Fashion brand Michael Kors has returned to the smartwatch fray for a third time, adding to its Access range with the Runway.
The Runway goes back to the chunkier design we saw on the initial Bradshaw watch but it keeps the fully round display, while adding extra features including a heart rate sensor, built-in GPS, swim-proofing and the choice of a silicone strap.
Is the Michael Kors Access Runway smartwatch the season's must-have?
Fabulous Kors design
- Stainless steel design
- Three color options
- Case size: 41mm
- 18mm lug width
- 5ATM swimproof

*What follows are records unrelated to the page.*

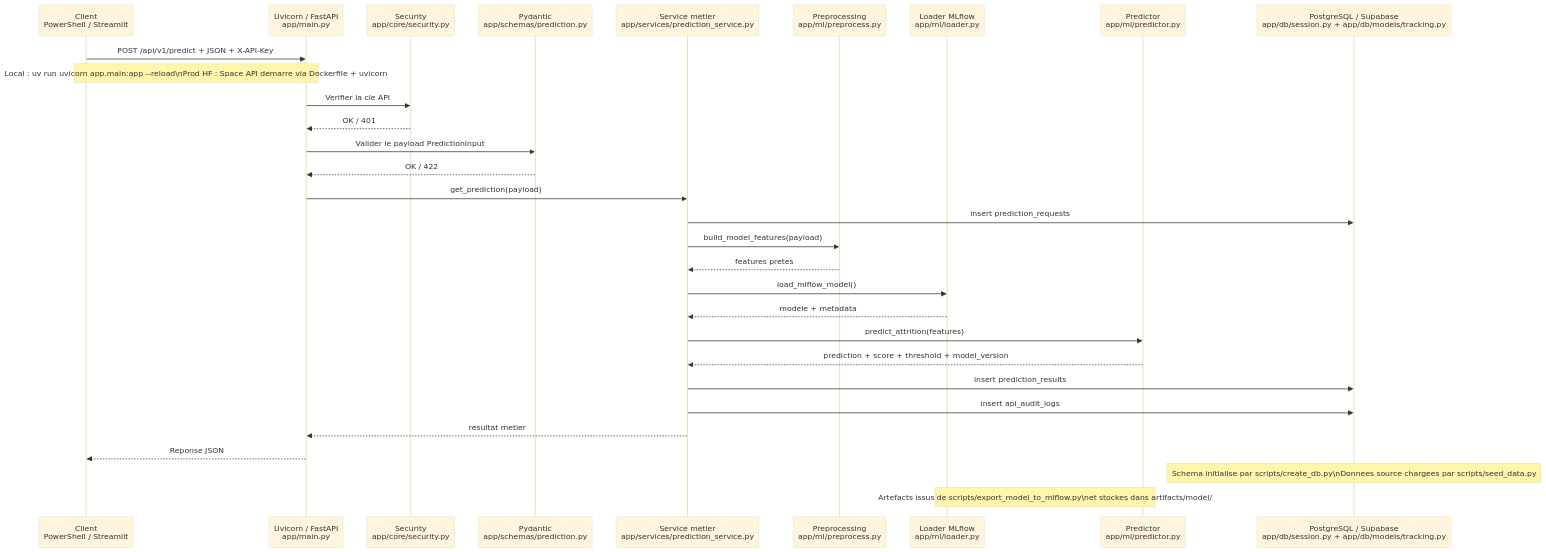
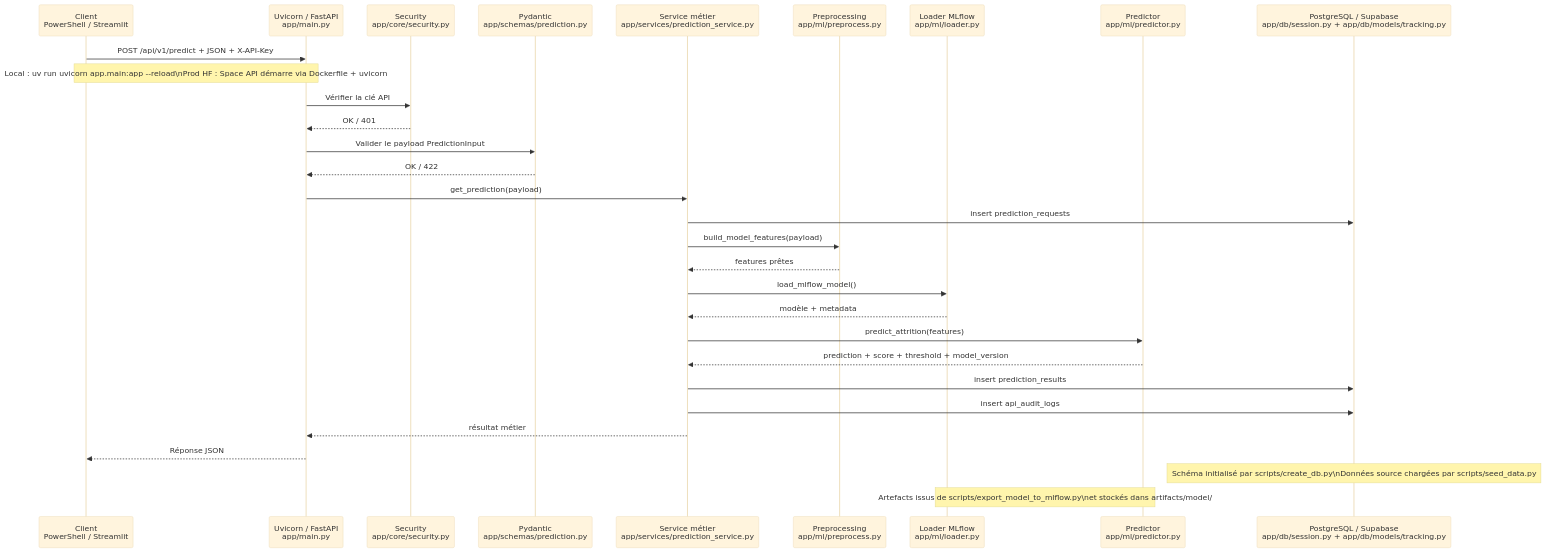
Before and after one commit to rayakevin/p5-employee-attrition-api: the first of 2 diagrams in docs/api/README.md, drawn with Mermaid (base theme). The commit also changed other lines of this file and 6 other files, not shown here.

````diff
--- a/docs/api/README.md
+++ b/docs/api/README.md
@@ -105,34 +105,34 @@
 ```mermaid
 sequenceDiagram
     participant C as Client<br/>PowerShell / Streamlit
     participant U as Uvicorn / FastAPI<br/>app/main.py
     participant S as Security<br/>app/core/security.py
     participant P as Pydantic<br/>app/schemas/prediction.py
-    participant B as Service metier<br/>app/services/prediction_service.py
+    participant B as Service métier<br/>app/services/prediction_service.py
     participant F as Preprocessing<br/>app/ml/preprocess.py
     participant L as Loader MLflow<br/>app/ml/loader.py
     participant M as Predictor<br/>app/ml/predictor.py
     participant DB as PostgreSQL / Supabase<br/>app/db/session.py + app/db/models/tracking.py
 
     C->>U: POST /api/v1/predict + JSON + X-API-Key
-    Note over C,U: Local : uv run uvicorn app.main:app --reload\nProd HF : Space API demarre via Dockerfile + uvicorn
-    U->>S: Verifier la cle API
+    Note over C,U: Local : uv run uvicorn app.main:app --reload\nProd HF : Space API démarre via Dockerfile + uvicorn
+    U->>S: Vérifier la clé API
     S-->>U: OK / 401
     U->>P: Valider le payload PredictionInput
     P-->>U: OK / 422
     U->>B: get_prediction(payload)
     B->>DB: insert prediction_requests
     B->>F: build_model_features(payload)
-    F-->>B: features pretes
+    F-->>B: features prêtes
     B->>L: load_mlflow_model()
-    L-->>B: modele + metadata
+    L-->>B: modèle + metadata
     B->>M: predict_attrition(features)
     M-->>B: prediction + score + threshold + model_version
     B->>DB: insert prediction_results
     B->>DB: insert api_audit_logs
-    B-->>U: resultat metier
-    U-->>C: Reponse JSON
+    B-->>U: résultat métier
+    U-->>C: Réponse JSON
 
-    Note over DB: Schema initialise par scripts/create_db.py\nDonnees source chargees par scripts/seed_data.py
-    Note over L,M: Artefacts issus de scripts/export_model_to_mlflow.py\net stockes dans artifacts/model/
+    Note over DB: Schéma initialisé par scripts/create_db.py\nDonnées source chargées par scripts/seed_data.py
+    Note over L,M: Artefacts issus de scripts/export_model_to_mlflow.py\net stockés dans artifacts/model/
 ```
````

The Michael Kors Access Runway takes its design from the company's standard Runway watch. It is on the chunkier side (or "oversized" as Michael Kors describes it), like the Bradshaw, offering a stainless steel casing with 18mm wide lugs.
And what a design that is. We've worn this watch every single day for a month. It is fashion-focused and comfortable to wear.

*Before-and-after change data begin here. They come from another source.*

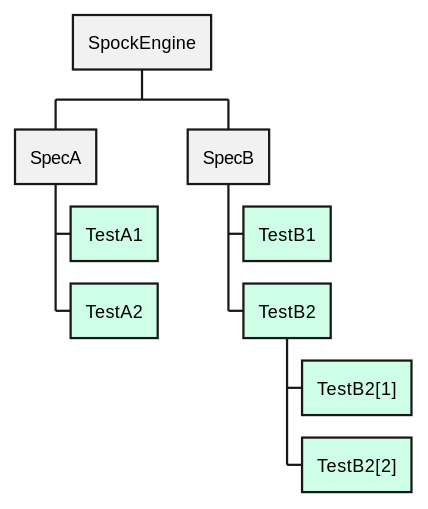
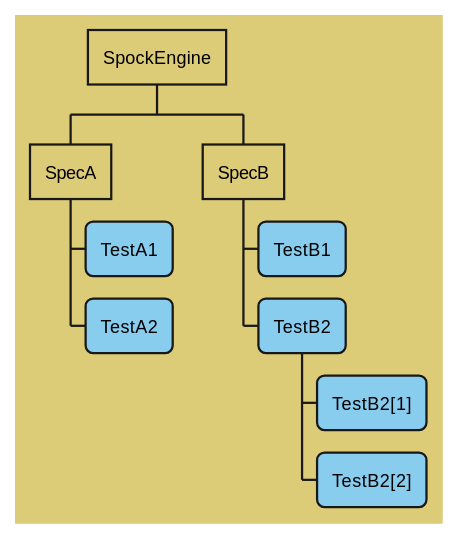
One commit to spockframework/spock changed the third of 7 diagrams in docs/parallel_execution.adoc. Above: the diagram before and after it, drawn with PlantUML. The commit also changed other lines of this file, not shown here.

```diff
--- a/docs/parallel_execution.adoc
+++ b/docs/parallel_execution.adoc
@@ -141,28 +141,31 @@
 [plantuml,images/execution-hierarchy-sequential-concurrent-execution,svg]
 ....
 
 @startwbs
 <style>
 wbsDiagram {
+  BackgroundColor #DDCC77
   node {
     :depth(2) {
-      BackgroundColor #CEFEE6
+      BackgroundColor #88CCEE
+      RoundCorner 10
     }
     :depth(3) {
-      BackgroundColor #CEFEE6
+      BackgroundColor #88CCEE
+      RoundCorner 10
     }
   }
 }
 </style>
 skinparam shadowing false
 * SpockEngine
 ** SpecA
 *** TestA1
 *** TestA2
 ** SpecB
 *** TestB1
 *** TestB2
 **** TestB2[1]
 **** TestB2[2]
 @endwbs
 ....
```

The standard Michael Kors Runway watch has a singular crown on the right of the watch face, while the Access Runway features the Michael Kors-etched rotating crown to the right of its touchscreen, along with two action buttons either side.
The Access' casing has a two-tone effect on its edge made up of brushed and polished steel, offering a more sophisticated finish compared to the blingy Access Sofie, while the underside of the case now has a heart-rate sensor - a new feature for the Access range. The Access Runway is also swimproof.

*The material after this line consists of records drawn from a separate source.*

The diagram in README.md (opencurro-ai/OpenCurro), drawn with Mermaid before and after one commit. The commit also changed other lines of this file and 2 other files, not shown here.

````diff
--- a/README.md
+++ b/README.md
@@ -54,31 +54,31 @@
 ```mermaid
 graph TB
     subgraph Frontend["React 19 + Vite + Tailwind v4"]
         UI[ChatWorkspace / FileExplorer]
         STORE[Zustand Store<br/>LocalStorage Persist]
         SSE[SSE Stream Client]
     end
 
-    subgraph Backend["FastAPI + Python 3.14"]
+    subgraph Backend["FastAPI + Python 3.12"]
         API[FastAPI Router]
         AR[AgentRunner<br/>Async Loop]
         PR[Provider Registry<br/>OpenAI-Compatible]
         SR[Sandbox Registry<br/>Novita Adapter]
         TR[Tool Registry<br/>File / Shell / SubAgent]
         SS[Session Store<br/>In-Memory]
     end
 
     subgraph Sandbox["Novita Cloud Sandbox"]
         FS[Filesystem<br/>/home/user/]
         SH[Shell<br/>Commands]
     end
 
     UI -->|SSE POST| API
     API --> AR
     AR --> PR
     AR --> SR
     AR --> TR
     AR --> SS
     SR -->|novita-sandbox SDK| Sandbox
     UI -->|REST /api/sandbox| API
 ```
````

There are nine finish options available, which include rose gold, gold and silver casings, as well as either a colour-matched linked bracelet strap or a silicone strap. Our review model is rose gold with a linked bracelet strap - and we adore it.
All straps can be interchanged, so if you pick one of the models with a traditional linked bracelet, you can always invest in a silicone alternative for the days you're feeling more active.
Overall, the design is very Kors. It takes one of the company's well-known traditional watch models and makes it smart, which is exactly what its two predecessors - Bradshaw and Sofie - do. Like the Bradshaw and Sofie, the Runway won't be to everyone's taste but if you're looking for a smartwatch that combines substance and style, the Kors Access range is a great place to start, especially if you're already a fan of the Kors watches.
- 1.19-inch AMOLED display, 390 x 390 resolution
- Customisable watch faces
The Access Runway features a fully round 1.19-inch touchscreen display, which is the main differentiator between the Access device and the traditional Runway watch. A fully round display is no longer uncommon on smartwatches, though back when they first launched, some, including the original Access Bradshaw, were let down by a "flat tyre" look (where the bottom had a black-out section). Thankfully Kors corrected this with the Access Sofie and the Runway follows suit.
It's an AMOLED display, which means you get rich and vibrant colours coupled with deep blacks. Everything is crisp and sharp thanks to the 390 x 390 resolution (which might not sound high-res, but at this scale it's as good as it gets). It's a great screen with ample brightness for even the sunniest of days.
The Access Runway also features an Always On display, which is darker and more subtle than the standard display, switching to a monochrome output and only displaying the time in order to preserve battery life. The designs and layouts of the Always On display vary depending on the interactive MK watch face chosen - but they all make the Access Runway look like more of a standard watch than a smart one, as they did on the Sofie.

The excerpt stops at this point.